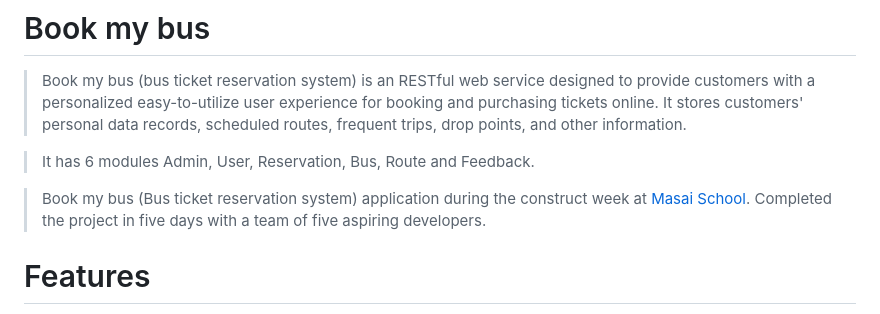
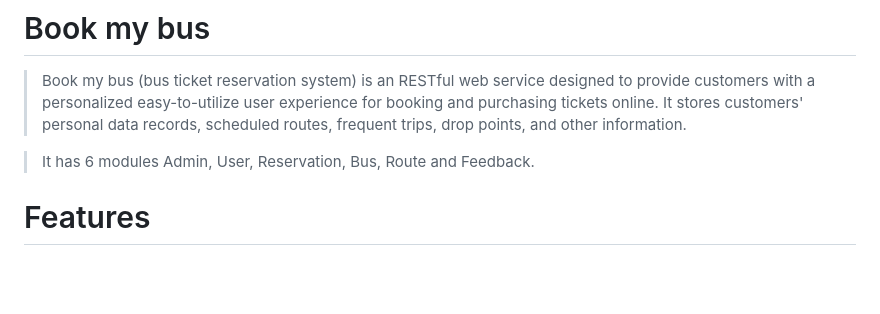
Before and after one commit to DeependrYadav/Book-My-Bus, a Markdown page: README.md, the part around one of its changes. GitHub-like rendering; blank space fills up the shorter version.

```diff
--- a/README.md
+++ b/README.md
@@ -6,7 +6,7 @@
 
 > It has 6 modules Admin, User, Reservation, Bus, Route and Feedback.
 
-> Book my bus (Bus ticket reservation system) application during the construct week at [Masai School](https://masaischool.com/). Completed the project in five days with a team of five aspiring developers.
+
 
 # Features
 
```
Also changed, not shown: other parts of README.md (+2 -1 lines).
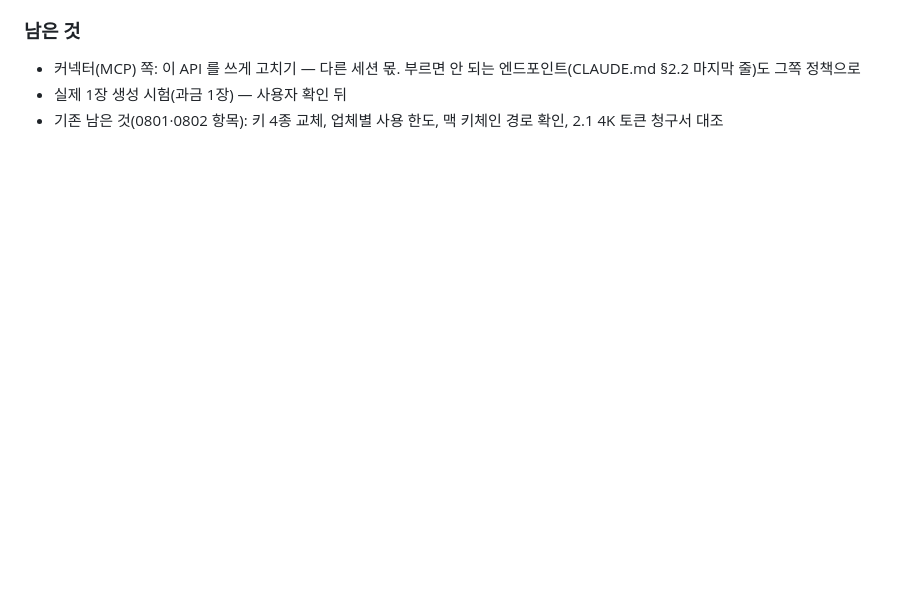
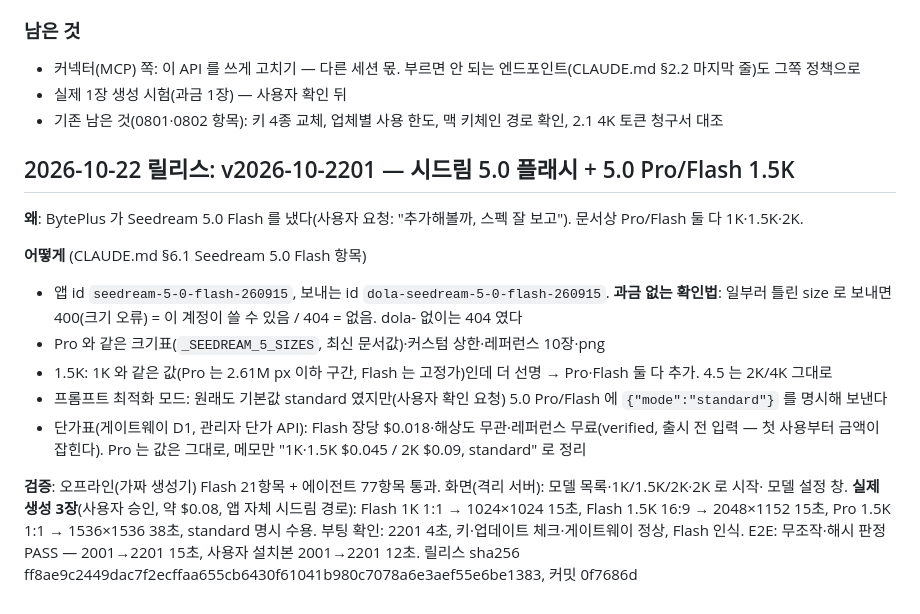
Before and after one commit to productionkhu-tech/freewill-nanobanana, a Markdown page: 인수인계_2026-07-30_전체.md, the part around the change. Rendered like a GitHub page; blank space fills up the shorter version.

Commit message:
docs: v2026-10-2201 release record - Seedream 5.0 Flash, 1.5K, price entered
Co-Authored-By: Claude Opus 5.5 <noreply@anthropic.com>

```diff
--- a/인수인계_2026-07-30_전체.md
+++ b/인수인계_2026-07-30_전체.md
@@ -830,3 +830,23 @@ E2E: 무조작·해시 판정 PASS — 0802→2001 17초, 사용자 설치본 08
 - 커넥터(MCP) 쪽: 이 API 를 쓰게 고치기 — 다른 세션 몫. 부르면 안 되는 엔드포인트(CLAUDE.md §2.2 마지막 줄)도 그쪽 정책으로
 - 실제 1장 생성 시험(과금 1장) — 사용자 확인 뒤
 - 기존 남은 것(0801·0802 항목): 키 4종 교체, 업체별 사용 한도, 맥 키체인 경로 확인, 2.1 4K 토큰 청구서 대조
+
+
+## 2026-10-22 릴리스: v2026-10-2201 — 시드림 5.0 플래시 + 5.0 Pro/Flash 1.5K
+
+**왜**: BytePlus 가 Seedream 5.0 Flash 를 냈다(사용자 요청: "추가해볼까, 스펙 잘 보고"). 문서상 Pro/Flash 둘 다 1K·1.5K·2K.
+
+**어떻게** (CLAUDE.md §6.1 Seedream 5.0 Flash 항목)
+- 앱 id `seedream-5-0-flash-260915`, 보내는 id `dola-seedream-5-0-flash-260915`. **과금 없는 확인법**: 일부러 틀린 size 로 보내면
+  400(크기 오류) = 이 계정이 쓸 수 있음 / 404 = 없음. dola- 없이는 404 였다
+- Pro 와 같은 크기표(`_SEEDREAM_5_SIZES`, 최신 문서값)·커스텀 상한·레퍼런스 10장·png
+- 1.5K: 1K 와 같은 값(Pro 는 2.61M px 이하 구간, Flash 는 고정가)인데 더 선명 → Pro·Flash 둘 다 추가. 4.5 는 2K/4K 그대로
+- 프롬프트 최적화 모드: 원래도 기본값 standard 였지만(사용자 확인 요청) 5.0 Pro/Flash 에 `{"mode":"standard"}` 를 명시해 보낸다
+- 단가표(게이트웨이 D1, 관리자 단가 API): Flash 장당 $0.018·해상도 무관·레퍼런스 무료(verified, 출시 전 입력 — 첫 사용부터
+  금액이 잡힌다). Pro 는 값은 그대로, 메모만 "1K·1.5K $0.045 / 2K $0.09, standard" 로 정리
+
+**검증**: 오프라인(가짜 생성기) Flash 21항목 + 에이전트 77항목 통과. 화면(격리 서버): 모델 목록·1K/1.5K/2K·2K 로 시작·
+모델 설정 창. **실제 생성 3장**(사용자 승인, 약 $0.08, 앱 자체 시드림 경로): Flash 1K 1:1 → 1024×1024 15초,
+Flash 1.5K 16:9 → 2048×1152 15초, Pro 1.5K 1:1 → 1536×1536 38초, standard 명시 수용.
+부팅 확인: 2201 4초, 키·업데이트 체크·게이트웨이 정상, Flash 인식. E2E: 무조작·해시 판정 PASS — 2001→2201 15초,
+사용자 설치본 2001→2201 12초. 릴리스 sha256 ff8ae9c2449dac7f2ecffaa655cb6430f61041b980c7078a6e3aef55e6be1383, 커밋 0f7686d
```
════
**WHAT YOU HAVE TO DO**
Filter the data for the string "standard". Copy each matching line.

**OUTPUT FOR THIS EXERCISE**
+- 프롬프트 최적화 모드: 원래도 기본값 standard 였지만(사용자 확인 요청) 5.0 Pro/Flash 에 `{"mode":"standard"}` 를 명시해 보낸다
+  금액이 잡힌다). Pro 는 값은 그대로, 메모만 "1K·1.5K $0.045 / 2K $0.09, standard" 로 정리
+Flash 1.5K 16:9 → 2048×1152 15초, Pro 1.5K 1:1 → 1536×1536 38초, standard 명시 수용.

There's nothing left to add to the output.